Then, there’s the topic that has stained Tarantino’s career for years: the use of the N-word in his films. It’s used 110 times in Django Unchained and almost the same amount in The Hateful Eight, but the film where I find the use of the word most jarring is Reservoir Dogs. When watching the film for the first time this year, I was so enthralled by it that I didn’t fully realize the amount of anti-Blackness throughout until afterward. On more than one occasion, Mr. Pink (Steve Buscemi) only uses the N-word to refer to Black people. It’s like he cannot fathom that they are anything other than this horrid word that’s been used to oppress them—and frankly, this discussion about Black people adds nothing to the film. The N-word acts as a flourish Tarantino can’t help but put into most of his films, sprinkled in like a garnish he and his fans can’t live without. And there’s absolutely no need for his white characters to say it.
Time and time again, when criticisms are made against him, Tarantino’s fans jump to say that people are “too soft” nowadays. Are we soft, or are we just tired of the same pathetic tropes being used in the films of one of Hollywood’s most powerful men? Although people have criticized Tarantino for decades, his influence on cinephiles and future directors is immense. For him to continue to abuse this power and create not only a toxic work environment, but a toxic filmography that showcases violence against women and racist rhetoric, is irresponsible.

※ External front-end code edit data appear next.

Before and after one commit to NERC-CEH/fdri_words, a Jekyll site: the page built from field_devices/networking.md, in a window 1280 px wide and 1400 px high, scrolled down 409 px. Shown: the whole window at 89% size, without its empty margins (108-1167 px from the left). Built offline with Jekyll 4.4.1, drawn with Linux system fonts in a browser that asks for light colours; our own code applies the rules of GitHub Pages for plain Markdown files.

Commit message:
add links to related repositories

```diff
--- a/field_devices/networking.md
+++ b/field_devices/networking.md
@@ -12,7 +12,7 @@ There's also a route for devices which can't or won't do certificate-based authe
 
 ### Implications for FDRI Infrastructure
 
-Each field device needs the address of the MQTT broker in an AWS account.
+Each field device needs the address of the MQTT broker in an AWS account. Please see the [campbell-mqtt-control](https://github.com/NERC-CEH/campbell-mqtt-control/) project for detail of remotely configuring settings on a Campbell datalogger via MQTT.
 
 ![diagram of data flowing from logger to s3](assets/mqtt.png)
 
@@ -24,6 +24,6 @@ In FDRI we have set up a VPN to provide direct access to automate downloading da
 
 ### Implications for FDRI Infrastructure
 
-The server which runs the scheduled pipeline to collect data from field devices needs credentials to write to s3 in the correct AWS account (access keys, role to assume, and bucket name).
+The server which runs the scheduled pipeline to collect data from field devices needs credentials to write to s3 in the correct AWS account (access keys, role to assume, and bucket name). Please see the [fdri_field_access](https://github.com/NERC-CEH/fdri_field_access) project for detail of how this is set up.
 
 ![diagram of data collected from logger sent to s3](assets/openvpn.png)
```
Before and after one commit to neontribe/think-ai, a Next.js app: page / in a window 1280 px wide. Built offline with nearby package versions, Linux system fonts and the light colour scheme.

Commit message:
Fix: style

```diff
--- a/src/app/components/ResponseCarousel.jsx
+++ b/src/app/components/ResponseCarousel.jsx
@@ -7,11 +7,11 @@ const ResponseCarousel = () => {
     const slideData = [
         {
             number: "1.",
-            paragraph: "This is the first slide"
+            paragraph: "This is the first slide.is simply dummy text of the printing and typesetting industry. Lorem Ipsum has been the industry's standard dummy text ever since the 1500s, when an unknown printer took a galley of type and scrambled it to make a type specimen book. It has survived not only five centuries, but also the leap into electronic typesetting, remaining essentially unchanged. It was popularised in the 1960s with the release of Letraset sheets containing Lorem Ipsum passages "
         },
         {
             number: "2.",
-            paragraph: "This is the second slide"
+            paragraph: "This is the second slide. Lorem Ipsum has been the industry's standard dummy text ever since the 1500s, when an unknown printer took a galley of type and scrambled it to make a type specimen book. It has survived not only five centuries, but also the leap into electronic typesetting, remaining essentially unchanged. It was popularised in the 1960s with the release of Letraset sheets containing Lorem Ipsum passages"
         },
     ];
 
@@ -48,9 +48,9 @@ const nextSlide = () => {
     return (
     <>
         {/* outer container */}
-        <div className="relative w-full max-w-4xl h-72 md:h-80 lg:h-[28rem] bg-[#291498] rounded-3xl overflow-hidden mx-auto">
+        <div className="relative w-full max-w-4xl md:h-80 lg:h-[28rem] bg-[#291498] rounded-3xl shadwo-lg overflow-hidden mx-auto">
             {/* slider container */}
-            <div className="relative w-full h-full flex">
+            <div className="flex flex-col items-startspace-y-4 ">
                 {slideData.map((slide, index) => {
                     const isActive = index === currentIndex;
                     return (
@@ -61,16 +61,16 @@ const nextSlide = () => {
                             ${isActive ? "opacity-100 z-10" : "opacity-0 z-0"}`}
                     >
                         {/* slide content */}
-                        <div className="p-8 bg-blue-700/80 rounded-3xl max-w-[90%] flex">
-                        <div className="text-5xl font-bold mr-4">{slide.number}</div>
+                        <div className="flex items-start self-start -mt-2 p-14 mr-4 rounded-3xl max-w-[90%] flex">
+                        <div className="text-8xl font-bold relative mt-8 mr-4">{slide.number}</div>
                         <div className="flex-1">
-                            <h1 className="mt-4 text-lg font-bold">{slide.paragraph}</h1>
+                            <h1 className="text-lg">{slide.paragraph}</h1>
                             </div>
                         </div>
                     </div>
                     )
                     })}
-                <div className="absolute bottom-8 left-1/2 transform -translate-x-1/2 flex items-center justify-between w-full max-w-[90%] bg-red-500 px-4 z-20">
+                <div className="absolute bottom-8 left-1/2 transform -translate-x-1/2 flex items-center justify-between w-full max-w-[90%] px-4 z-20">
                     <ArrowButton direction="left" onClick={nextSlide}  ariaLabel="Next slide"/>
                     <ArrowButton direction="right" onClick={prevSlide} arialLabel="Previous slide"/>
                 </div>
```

So, what can we do? Unfortunately, I don’t have a complete answer—but I think it’s important for fans of Tarantino like myself to take note of these things, to hold him accountable. I felt extremely guilty when Once Upon a Time in Hollywood turned out to be one of my favorite films of 2019, and continue to feel guilty when I find myself wanting to rewatch Kill Bill and Reservoir Dogs. What I know about Tarantino now, whether it be from studying his films over the years or from headlines that have become viral op-eds, has changed the way I watch his films. Instead of looking at Kill Bill as a feminst masterpiece, I now think about that video of Uma Thurman crashing a convertible on set, her body trapped underneath the steering wheel. How can films continue to have an impact on you when things like this come to light? It isn’t an easy thing to grasp, and it’s something I’ll continue to question if and when Tarantino makes another film. Turning a blind eye to someone who’s been proven complicit in the horrors of Hollywood isn’t the answer, and as viewers we must think about where worship begins and where it ends.
By Kaiya Shunyata
Illustration by Damien Jeon